About 90% of plague cases reported to the World Health Organization today come from Africa. Uganda experiences about 200-400 cases per year with an case fatality rate of 30%. This cluster of 127 cases occurred between July and December of 2006 in the Arua and Nebbi districts of northwestern Uganda. Some of the initial patients did not seek medical care because they believed the illness and deaths were due to a local feud. Only when people not associated with the feud died did they begin to seek medical treatment at a local clinic. Diagnosis of plague by symptoms can be difficult enough without patients attributing illness to supernatural causes. Cases were spread over the region with four villages producing ten or more cases and nine villages producing at least two cases.

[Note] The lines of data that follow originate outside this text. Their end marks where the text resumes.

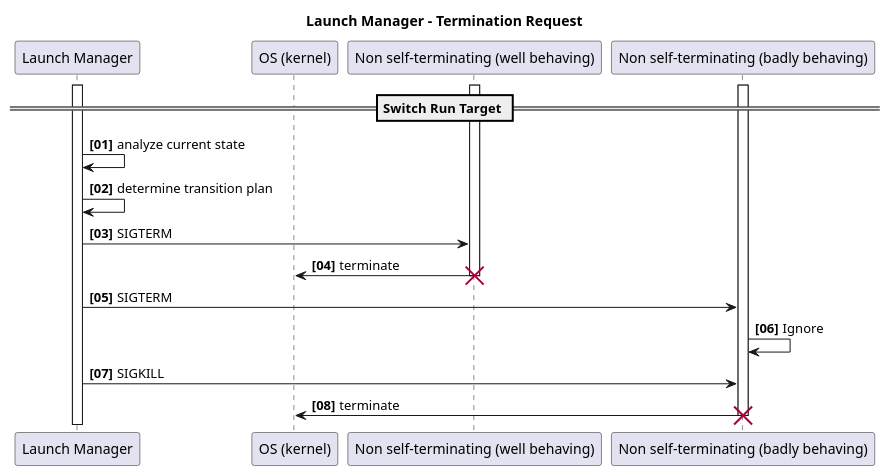
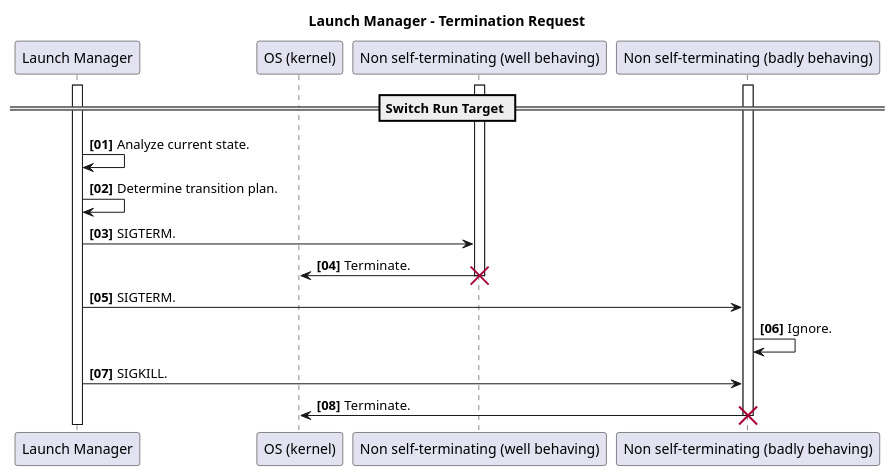
The diagram in docs/features/lifecycle/architecture/_assets/launch_manager_terminate_request.puml (eclipse-score/lifecycle), drawn with PlantUML before and after one commit. The commit also changed 11 other files, not shown here.

```diff
--- a/docs/features/lifecycle/architecture/_assets/launch_manager_terminate_request.puml
+++ b/docs/features/lifecycle/architecture/_assets/launch_manager_terminate_request.puml
@@ -14,31 +14,31 @@
 @startuml
 title Launch Manager - Termination Request
 
 autonumber "<b>[00]"
 
 participant "Launch Manager" as LM
 participant "OS (kernel)" as kernel
 participant "Non self-terminating (well behaving)" as app1
 participant "Non self-terminating (badly behaving)" as app2
 
 activate LM
 activate app1
 activate app2
 
 == Switch Run Target ==
 
-LM -> LM: analyze current state
-LM -> LM: determine transition plan
+LM -> LM: Analyze current state.
+LM -> LM: Determine transition plan.
 
 
-LM -> app1: SIGTERM
-app1 -> kernel: terminate
+LM -> app1: SIGTERM.
+app1 -> kernel: Terminate.
 destroy app1
 
-LM -> app2: SIGTERM
-app2 -> app2: Ignore
-LM -> app2: SIGKILL
-app2 -> kernel: terminate
+LM -> app2: SIGTERM.
+app2 -> app2: Ignore.
+LM -> app2: SIGKILL.
+app2 -> kernel: Terminate.
 destroy app2
 
 @enduml
```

Due to a lack of clinical laboratories in the region, most patients had to be diagnosed by clinical symptoms: a sudden fever, chills, headache, fatigue, and a painful, swollen lymph node(s) in bubonic plague or a bloody cough in pneumonic plague. Development of the plague rapid diagnostic test was done for areas like this region of Uganda where lab facilities are sparse. These newer tests appear not to have been available for this outbreak. Of the 127 recognized patients, 88% had bubonic plague and 12% had pneumonic plague. Once villagers began seeking treatment they were given antibiotics and most recovered. The overall fatality rate for this outbreak was 22%, although 11 of 12 cases of pneumonic plague died.
Pneumonic cases clustered in families. In one documented cluster, a 10 year old boy initially developed bubonic plague with a bubo on his neck. He developed a bloody cough and soon died, to be followed by the deaths of mother, grandmother and aunt. Two others from this village also died of pneumonic plague. In another cluster related to this outbreak (but excluded from study data) a 15 year old girl contracted pneumonic plague while visiting relatives in the Nebbi region and returned to her home district of Masindi, starting an outbreak the killed seven.
Interviews were conducted with 39 recovered patients from two villages. Dead rats reported in or around the homes of 59% of the interviewed patients, including some who buried the dead rats near their homes. Four of eight dead rats collected by the investigative team from these two villages tested positive for Yersinia pestis. Trapped live rats were found to have an average of two fleas per rat; more than one flea per rat is associated with increased risk of plague transmission.
While this outbreak may seem small compared to medieval plagues, this is the spark from which a great epidemic can grow. Antibiotics and knowledge of the importance of rodents in transmission prevent these epidemics from growing. The people in these villages didn’t associate rat deaths with their illness and neither did medieval people. Plague is still very much on the radar screen of ministries of health throughout Africa and around the world.
Centers for Disease Control and Prevention (CDC) (2009). Bubonic and pneumonic plague – Uganda, 2006. MMWR. Morbidity and mortality weekly report, 58 (28), 778-81 PMID: 19629028